Lymphoma is a disease of the lymphocytes. It is like a cancer, in that the affected lymphocytes stop being regulated in the normal way. In other words, they may divide abnormally or too quickly, and/or they may not die off in the way they ought to. The abnormal lymphocytes often collect in the lymph nodes, which become swollen as a result.
Because lymphocytes circulate throughout the body, lymphomas - collections of abnormal lymphocytes - can also form in parts of the body other than the lymph nodes.The spleen and the bone marrow are common sites for lymphomas to form outside the lymph nodes, but some people develop a lymphoma of the stomach, the liver or rarely of the brain. Indeed, a lymphoma can form almost anywhere. It is also common for more than one part of the body to be affected by the disease.
In general, because of the circulatory nature of the lymph, lymphomas are usually referred to as diseases that affect the whole body, and not just the area that is obviously affected by swollen glands. These conditions are known as 'systemic diseases'.

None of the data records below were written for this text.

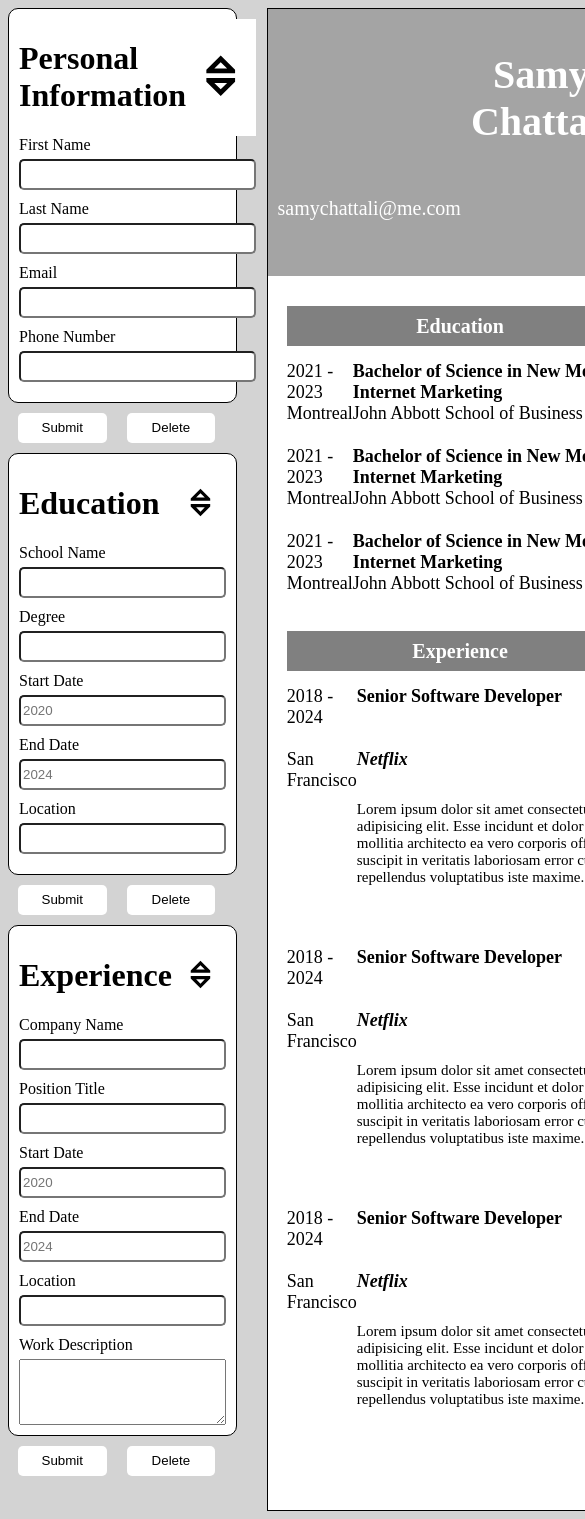
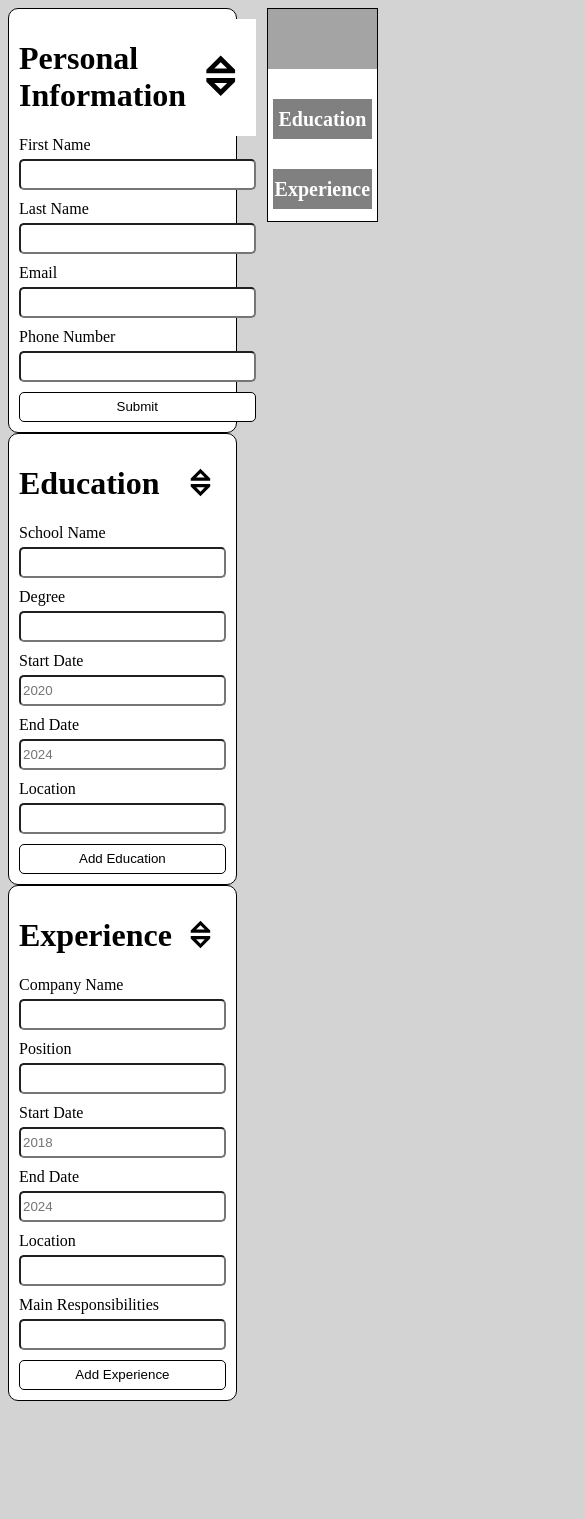
Before and after one commit to SamyyCh/cv-application, a React (Vite) app: page / in a window 390 px wide. Shown: the top 1519 px of the page, 585 px wide, since content can reach past the window. After the commit the page ends 1409 px from the top, so only its background shows below. Built offline with nearby package versions, Linux system fonts and the light colour scheme.

Commit message:
Made components responsive

```diff
--- a/src/App.jsx
+++ b/src/App.jsx
@@ -1,30 +1,31 @@
-import Info from './components/info.jsx'
-import Education from './components/education.jsx'
-import Experience from './components/experience.jsx'
-import CV from './components/cv.jsx'
-import React from 'react';
-import '../src/App.css'
+import React, { useState } from 'react';
+import Info from './components/info.jsx';
+import Education from './components/education.jsx';
+import Experience from './components/experience.jsx';
+import CV from './components/cv.jsx';
+import './App.css';
 
 function App() {
-  const info = new Info();
-  const education = new Education();
-  const experience = new Experience();
-  const cv = new CV();
+    const [info, setInfo] = useState({});
+    const [education, setEducation] = useState([]);
+    const [experience, setExperience] = useState([]);
+
+    const updateInfo = (newInfo) => setInfo(newInfo);
+    const updateEducation = (newEducation) => setEducation([...education, newEducation]);
+    const updateExperience = (newExperience) => setExperience([...experience, newExperience]);
 
     return (
-    <>
         <div className='page'>
             <div className='left'>
-        {info}
-        {education}
-        {experience}
+                <Info updateInfo={updateInfo} />
+                <Education updateEducation={updateEducation} />
+                <Experience updateExperience={updateExperience} />
             </div>
             <div className='right'>
-        {cv}
+                <CV info={info} education={education} experience={experience} />
             </div>
         </div>
-    </>
-  )
+    );
 }
 
-export default App
+export default App;
--- a/src/components/cv.jsx
+++ b/src/components/cv.jsx
@@ -1,64 +1,35 @@
-import Info from './info.jsx'
 import React from 'react';
-// import Education from './components/education.jsx'
-// import Experience from './components/experience.jsx'
-import '../styles/cv.css'
+import '../styles/cv.css';
 
-function cv() {
-    const info = new Info();
-
+function CV({ info, education, experience }) {
     return (
-        <>
         <div className='fullPage'>
             <div className='cvHeader'>
-                <div id='fullName'>Samy Chattali</div>
-                <div id='cvEmail'>samychattali@me.com</div>
-                <div id='cvPhone'>438-929-6161</div>
+                <div id='fullName'>{info.firstName} {info.lastName}</div>
+                <div id='cvEmail'>{info.email}</div>
+                <div id='cvPhone'>{info.phone}</div>
             </div>
             <div id='cvEduTitle'>Education</div>
-            <div className='cvEducation'>
-                <div id='cvSchool'>John Abbott School of Business</div>
-                <div id='cvDegree'>Bachelor of Science in New Media and Internet Marketing</div>
-                <div id='startEndSchool'>2021 - 2023</div>
-                <div id='cvLocationSchool'>Montreal</div>
-            </div>
-            <div className='cvEducation'>
-                <div id='cvSchool'>John Abbott School of Business</div>
-                <div id='cvDegree'>Bachelor of Science in New Media and Internet Marketing</div>
-                <div id='startEndSchool'>2021 - 2023</div>
-                <div id='cvLocationSchool'>Montreal</div>
-            </div>
-                        <div className='cvEducation'>
-                <div id='cvSchool'>John Abbott School of Business</div>
-                <div id='cvDegree'>Bachelor of Science in New Media and Internet Marketing</div>
-                <div id='startEndSchool'>2021 - 2023</div>
-                <div id='cvLocationSchool'>Montreal</div>
-            </div>
+            {education.map((edu, index) => (
+                <div className='cvEducation' key={index}>
+                    <div id='cvSchool'>{edu.school}</div>
+                    <div id='cvDegree'>{edu.degree}</div>
+                    <div id='startEndSchool'>{edu.startDate} - {edu.endDate}</div>
+                    <div id='cvLocationSchool'>{edu.location}</div>
+                </div>
+            ))}
             <div id='cvExpTitle'>Experience</div>
-            <div className='cvExperience'>
-                <div id='cvCompany'>Netflix</div>
-                <div id='cvPosition'>Senior Software Developer</div>
-                <div id='startEndWork'>2018 - 2024</div>
-                <div id='cvLocationWork'>San Francisco</div>
-                <div id='cvWork'>Lorem ipsum dolor sit amet consectetur adipisicing elit. Esse incidunt et dolor harum mollitia architecto ea vero corporis officia nemo, suscipit in veritatis laboriosam error culpa repellendus voluptatibus iste maxime.</div>
-            </div>
-            <div className='cvExperience'>
-                <div id='cvCompany'>Netflix</div>
-                <div id='cvPosition'>Senior Software Developer</div>
-                <div id='startEndWork'>2018 - 2024</div>
-                <div id='cvLocationWork'>San Francisco</div>
-                <div id='cvWork'>Lorem ipsum dolor sit amet consectetur adipisicing elit. Esse incidunt et dolor harum mollitia architecto ea vero corporis officia nemo, suscipit in veritatis laboriosam error culpa repellendus voluptatibus iste maxime.</div>
-            </div>
-            <div className='cvExperience'>
-                <div id='cvCompany'>Netflix</div>
-                <div id='cvPosition'>Senior Software Developer</div>
-                <div id='startEndWork'>2018 - 2024</div>
-                <div id='cvLocationWork'>San Francisco</div>
-                <div id='cvWork'>Lorem ipsum dolor sit amet consectetur adipisicing elit. Esse incidunt et dolor harum mollitia architecto ea vero corporis officia nemo, suscipit in veritatis laboriosam error culpa repellendus voluptatibus iste maxime.</div>
-            </div>
+            {experience.map((exp, index) => (
+                <div className='cvExperience' key={index}>
+                    <div id='cvCompany'>{exp.company}</div>
+                    <div id='cvPosition'>{exp.position}</div>
+                    <div id='startEndWork'>{exp.startDate} - {exp.endDate}</div>
+                    <div id='cvLocationWork'>{exp.location}</div>
+                    <div id='cvWork'>{exp.work}</div>
+                </div>
+            ))}
         </div>
-        </>
-    )
+    );
 }
 
-export default cv
+export default CV;
--- a/src/components/education.jsx
+++ b/src/components/education.jsx
@@ -1,32 +1,38 @@
-import { useState } from 'react'
-import '../styles/education.css'
+import { useState } from 'react';
+import '../styles/education.css';
 
-function education() {
+function Education({ updateEducation }) {
     const [school, setSchool] = useState("");
     const [degree, setDegree] = useState("");
     const [startDate, setStartDate] = useState("");
     const [endDate, setEndDate] = useState("");
     const [location, setLocation] = useState("");
-    const [isEducationVisible, setIsEducationVisible] = useState(true);
+    const [isEditing, setIsEditing] = useState(true);
 
-    const toggleEducationVisibility = () => {
-        const newIsEducationVisible = !isEducationVisible;
-        setIsEducationVisible(newIsEducationVisible);
+    const handleSubmit = () => {
+        setIsEditing(false);
+        updateEducation({ school, degree, startDate, endDate, location });
+        // Clear the form fields after submission
+        setSchool("");
+        setDegree("");
+        setStartDate("");
+        setEndDate("");
+        setLocation("");
+        setIsEditing(true);
     };
 
-
     return (
-        <>
         <div className='education'>
             <div className='educationHeader'>
                 <h1>Education</h1>
-            <button id='hideEducation' onClick={toggleEducationVisibility}>
+                <button id='hideEducation' onClick={() => setIsEditing(!isEditing)}>
                     <svg xmlns="http://www.w3.org/2000/svg" viewBox="0 0 24 24">
                         <title>menu-swap-outline</title>
-                <path d="M12,3.5L6,9.5V11H18V9.5L12,3.5M12,6.33L14.67,9H9.33L12,6.33M6,13V14.5L12,20.5L18,14.5V13H6M9.33,15H14.67L12,17.67L9.33,15Z" /></svg>
+                        <path d="M12,3.5L6,9.5V11H18V9.5L12,3.5M12,6.33L14.67,9H9.33L12,6.33M6,13V14.5L12,20.5L18,14.5V13H6M9.33,15H14.67L12,17.67L9.33,15Z" />
+                    </svg>
                 </button>
             </div>
-            {isEducationVisible && (
+            {isEditing ? (
                 <>
                     <div id='school'>School Name</div>
                     <input
@@ -60,15 +66,13 @@ function education() {
                         value={location}
                         onChange={(event) => setLocation(event.target.value)}
                     />
+                    <button id='submit' onClick={handleSubmit}>Add Education</button>
                 </>
+            ) : (
+                <></>
             )}
         </div>
-        <div className='buttons'>
-            <button id='submit'>Submit</button>
-            <button id='delete'>Delete</button>
-        </div>
-        </>
     );
 }
 
-export default education
+export default Education;
--- a/src/components/experience.jsx
+++ b/src/components/experience.jsx
@@ -1,33 +1,40 @@
-import { useState } from 'react'
-import '../styles/experience.css'
+import { useState } from 'react';
+import '../styles/experience.css';
 
-function experience() {
+function Experience({ updateExperience }) {
     const [company, setCompany] = useState("");
     const [position, setPosition] = useState("");
+    const [work, setWork] = useState("");
     const [startDate, setStartDate] = useState("");
     const [endDate, setEndDate] = useState("");
     const [location, setLocation] = useState("");
-    const [work, setWork] = useState("");
-    const [isExperienceVisible, setIsExperienceVisible] = useState(true);
+    const [isEditing, setIsEditing] = useState(true);
 
-    const toggleExperienceVisibility = () => {
-        const newIsExperienceVisible = !isExperienceVisible;
-        setIsExperienceVisible(newIsExperienceVisible);
+    const handleSubmit = () => {
+        setIsEditing(false);
+        updateExperience({ company, position, work, startDate, endDate, location });
+        // Clear the form fields after submission
+        setCompany("");
+        setPosition("");
+        setWork("");
+        setStartDate("");
+        setEndDate("");
+        setLocation("");
+        setIsEditing(true);
     };
 
-
     return (
-        <>
         <div className='experience'>
             <div className='experienceHeader'>
                 <h1>Experience</h1>
-            <button id='hideExperience' onClick={toggleExperienceVisibility}>
+                <button id='hideExperience' onClick={() => setIsEditing(!isEditing)}>
                     <svg xmlns="http://www.w3.org/2000/svg" viewBox="0 0 24 24">
                         <title>menu-swap-outline</title>
-                <path d="M12,3.5L6,9.5V11H18V9.5L12,3.5M12,6.33L14.67,9H9.33L12,6.33M6,13V14.5L12,20.5L18,14.5V13H6M9.33,15H14.67L12,17.67L9.33,15Z" /></svg>
+                        <path d="M12,3.5L6,9.5V11H18V9.5L12,3.5M12,6.33L14.67,9H9.33L12,6.33M6,13V14.5L12,20.5L18,14.5V13H6M9.33,15H14.67L12,17.67L9.33,15Z" />
+                    </svg>
                 </button>
             </div>
-            {isExperienceVisible && (
+            {isEditing ? (
                 <>
                     <div id='company'>Company Name</div>
                     <input
@@ -35,7 +42,7 @@ function experience() {
                         value={company}
                         onChange={(event) => setCompany(event.target.value)}
                     />
-            <div id='position'>Position Title</div>
+                    <div id='position'>Position</div>
                     <input
                         type="text"
                         value={position}
@@ -44,7 +51,7 @@ function experience() {
                     <div id='start'>Start Date</div>
                     <input
                         type="text"
-            placeholder='2020'
+                        placeholder='2018'
                         value={startDate}
                         onChange={(event) => setStartDate(event.target.value)}
                     />
@@ -61,22 +68,19 @@ function experience() {
                         value={location}
                         onChange={(event) => setLocation(event.target.value)}
                     />
-            <div id='work'>Work Description</div>
-            <textarea
-            id='workBox'
-            type='text'
+                    <div id='work'>Main Responsibilities</div>
+                    <input
+                        type="text"
                         value={work}
                         onChange={(event) => setWork(event.target.value)}
                     />
+                    <button id='submit' onClick={handleSubmit}>Add Experience</button>
                 </>
+            ) : (
+                <></>
             )}
         </div>
-        <div className='buttons'>
-            <button id='submit'>Submit</button>
-            <button id='delete'>Delete</button>
-        </div>
-        </>
     );
 }
 
-export default experience
+export default Experience;
--- a/src/components/info.jsx
+++ b/src/components/info.jsx
@@ -1,65 +1,72 @@
-import { useState } from 'react'
-import '../styles/info.css'
+import { useState } from 'react';
+import '../styles/info.css';
 
-function info() {
+function Info({ updateInfo }) {
     const [firstName, setFirstName] = useState("");
     const [lastName, setLastName] = useState("");
-    const fullName = firstName + ' ' + lastName;
     const [email, setEmail] = useState("");
     const [phone, setPhone] = useState("");
-    const [isInfoVisible, setIsInfoVisible] = useState(true);
+    const [isEditing, setIsEditing] = useState(true);
 
-    const toggleInfoVisibility = () => {
-        const newIsInfoVisible = !isInfoVisible;
-        setIsInfoVisible(newIsInfoVisible);
+    const handleSubmit = () => {
+        setIsEditing(false);
+        updateInfo({ firstName, lastName, email, phone });
+    };
+
+    const handleEdit = () => {
+        setIsEditing(true);
     };
 
     return (
-        <>
         <div className='fullInfo'>
             <div className='infoHeader'>
                 <h1>Personal Information</h1>
-                <button id='hideInfo' onClick={toggleInfoVisibility}>
+                <button id='hideInfo' onClick={() => setIsEditing(!isEditing)}>
                     <svg xmlns="http://www.w3.org/2000/svg" viewBox="0 0 24 24">
                         <title>menu-swap-outline</title>
-                        <path d="M12,3.5L6,9.5V11H18V9.5L12,3.5M12,6.33L14.67,9H9.33L12,6.33M6,13V14.5L12,20.5L18,14.5V13H6M9.33,15H14.67L12,17.67L9.33,15Z" /></svg>
+                        <path d="M12,3.5L6,9.5V11H18V9.5L12,3.5M12,6.33L14.67,9H9.33L12,6.33M6,13V14.5L12,20.5L18,14.5V13H6M9.33,15H14.67L12,17.67L9.33,15Z" />
+                    </svg>
                 </button>
             </div>
-            {isInfoVisible && (
+            {isEditing ? (
                 <>
                     <div id='firstName'>First Name</div>
                     <input
                         type="text"
                         value={firstName}
-            onChange={(event) => setFirstName(event.target.value)}
+                        onChange={(e) => setFirstName(e.target.value)}
                     />
                     <div id='lastName'>Last Name</div>
                     <input
                         type="text"
                         value={lastName}
-            onChange={(event) => setLastName(event.target.value)}
+                        onChange={(e) => setLastName(e.target.value)}
                     />
                     <div id='email'>Email</div>
                     <input
                         type="email"
                         value={email}
-            onChange={(event) => setEmail(event.target.value)}
+                        onChange={(e) => setEmail(e.target.value)}
                     />
                     <div id='phone'>Phone Number</div>
                     <input
-            type="number"
+                        type="tel"
                         value={phone}
-            onChange={(event) => setPhone(event.target.value)}
+                        onChange={(e) => setPhone(e.target.value)}
                     />
+                    <button id='submit' onClick={handleSubmit}>Submit</button>
+                </>
+            ) : (
+                <>
+                    <div id='firstName'>{firstName}</div>
+                    <div id='lastName'>{lastName}</div>
+                    <div id='email'>{email}</div>
+                    <div id='phone'>{phone}</div>
+                    <button id='edit' onClick={handleEdit}>Edit</button>
                 </>
             )}
         </div>
-        <div className='buttons'>
-            <button id='submit'>Submit</button>
-            <button id='delete'>Delete</button>
-        </div>
-        </>
     );
 }
 
-export default info
+export default Info;
--- a/src/styles/experience.css
+++ b/src/styles/experience.css
@@ -22,7 +22,7 @@
     background-color: white;
 }
 
-#workBox {
+#workB {
     word-wrap: normal;
     height: 60px;
 }
--- a/src/styles/info.css
+++ b/src/styles/info.css
@@ -33,20 +33,14 @@ input {
     margin-bottom: 10px;
 }
 
-.buttons {
-    display: grid;
-    grid-template-columns: 1fr 1fr;
-    width: 84%;
+#submit, #edit {
+    background-color: white;
+    height: 30px;
+    border-style: none;
+    border-radius: 5px;
+    border: 1px solid black;
 }
 
-#submit, #delete {
-    background-color: white;
-    height: 30px;
-    margin: 10px;
-    border-style: none;
-    border-radius: 5px;
-}
-
-#submit:hover, #delete:hover {
+#submit:hover, #edit:hover {
     background-color: lightblue;
 }
```
Lines whose indentation alone changed are shown as unchanged.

Many of the symptoms of lymphoma arise because of the swellings caused by the collections of abnormal lymphocytes. The precise symptoms depend on where in the body the swellings are. In addition, the abnormal lymphocytes are not able to fulfil their normal role in the body's immune system and, without treatment, a person with lymphoma is likely to become more prone to infection.
Lymphomas can be divided into two main groups:
This website is concerned only with non-Hodgkin's lymphoma.
Non-Hodgkin's lymphoma is one of the two main groups of lymphoma (the other being Hodgkin's lymphoma). The cells in a non-Hodgkin's lymphoma look and behave differently from those in a Hodgkin's lymphoma.
It is important to know exactly what form of non-Hodgkin's lymphoma a patient has, how fast it is developing, where it is in the body, and how far it has spread. To work this out, the disease is subdivided by:
This information - the classification, the type and the stage - helps doctors to predict the way in which a particular non-Hodgkin's lymphoma will behave and how the patient is likely to be affected. It is also very important to plan the correct treatment, so all the information must be available before treatment is planned and started.